Consistency in messaging is another area where many companies stumble. They decide on their messages, create a Messaging Framework, and then go all “cowboy” and say things 18 different ways. People’s brains are not wired to understand your company if you explain it in various ways. Here is a simple example to grasp this point: Imagine I said to wear “purple, blue and yellow.” And the next time I said wear “yellow, blue and purple.” It is not as easy to comprehend as if I said “purple, blue and yellow” each time.
If you really do a good job upfront with your Messaging Framework, and it’s clear, differentiates your company and products, and tells the truth, you shouldn’t have to invent a variety of ways to say something. It is difficult to improve on the best way to say something! Over time, market conditions may change and you might have to tweak the Messaging Framework, but strong messaging should serve you for at least six months and, in many cases, much longer.
The reality is you are close to our company and will become tired of your messaging quickly because you read, hear and say it over and over. The people in the external world, including sales prospects, partners, funding prospects, media etc. are different. They are not paying close attention to your company and they need to hear things multiple times to have it sink in.
Here is an example to make my point: I have been on about fifty press tours in my life. One I remember vividly was when I was with my Microsoft clients and we were promoting “usability” in Microsoft Word. There was one meeting wherein the general manager and product manager of Microsoft Word must have said “usability” 20 times. The media person asked, “So what did your usability studies say about…” My clients and I looked at each other and grinned. This hadn’t happened in earlier meetings. It took saying “usability” that many times time for this (smart) media person to process it.
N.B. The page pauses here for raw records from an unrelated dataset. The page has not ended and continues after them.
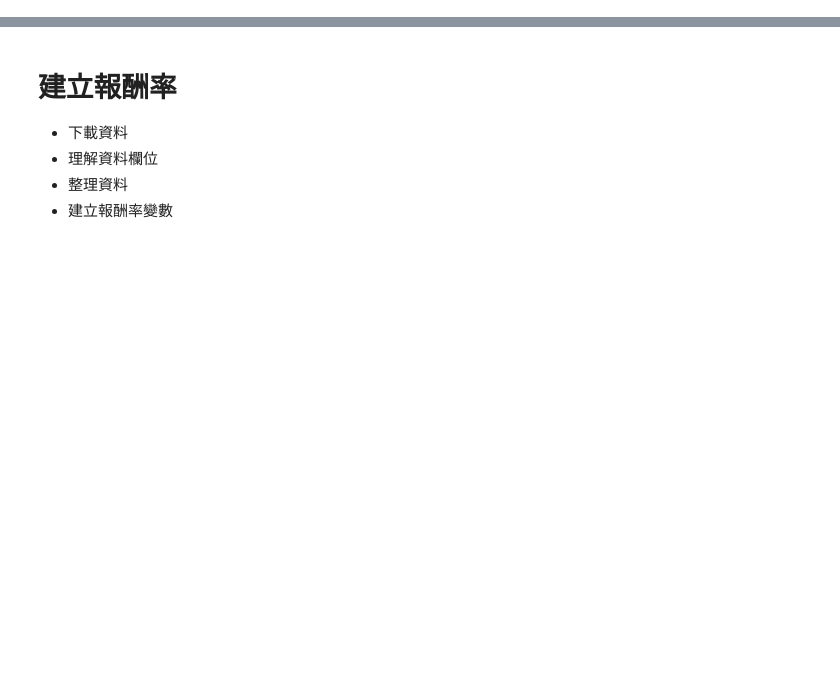
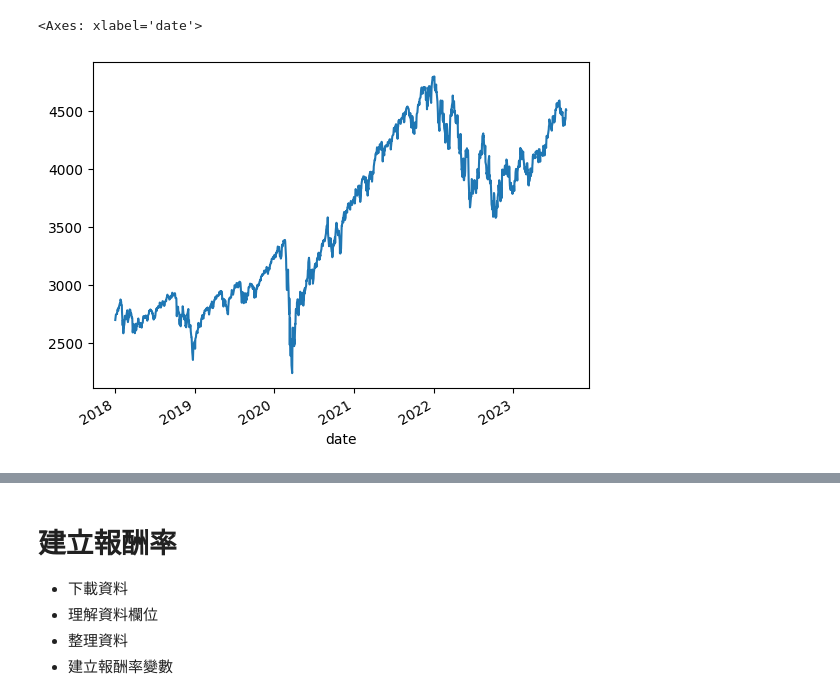
Before and after one commit to quetion/time_series_SCU, a Jupyter notebook: TS_Ch1_exercise.ipynb, the cells around one changed output, grey strips where cells are left out. Drawn from its saved outputs; the diff is of its cells as text; code cells hidden in the pictures; blank space fills up the shorter version.

```diff
--- a/TS_Ch1_exercise.ipynb
+++ b/TS_Ch1_exercise.ipynb
@@ -8,0 +15,3 @@ import statsmodels.api as sm
+# %%
+data = pd.read_csv('spx_index.csv')
+data.info()
@@ -8,0 +36,5 @@ import statsmodels.api as sm
+# %%
+data.index = pd.to_datetime(data.date)
+# %%
+data = data[['close','return']]
+data.head()
@@ -8,0 +49,5 @@ import statsmodels.api as sm
+# %%
+data.close.plot()
+# %% [output]
+<Axes: xlabel='date'>
+[figure, added]
```
Also changed, not shown: parts of 12 cells of this notebook.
So, in summary, take time to develop an excellent and super clear Messaging Framework. Then make sure you stick to that messaging in everything you do, including conversations. (Again, great messaging should be easy to say out loud.) Lastly, make sure you repeat yourself over and over again.
The above are just the very basics of strong messaging. It takes skill and experience to do messaging well. If you would like help with your Messaging Framework, please contact me at firstname.lastname@example.org or call me on my mobile at 206-931-5942.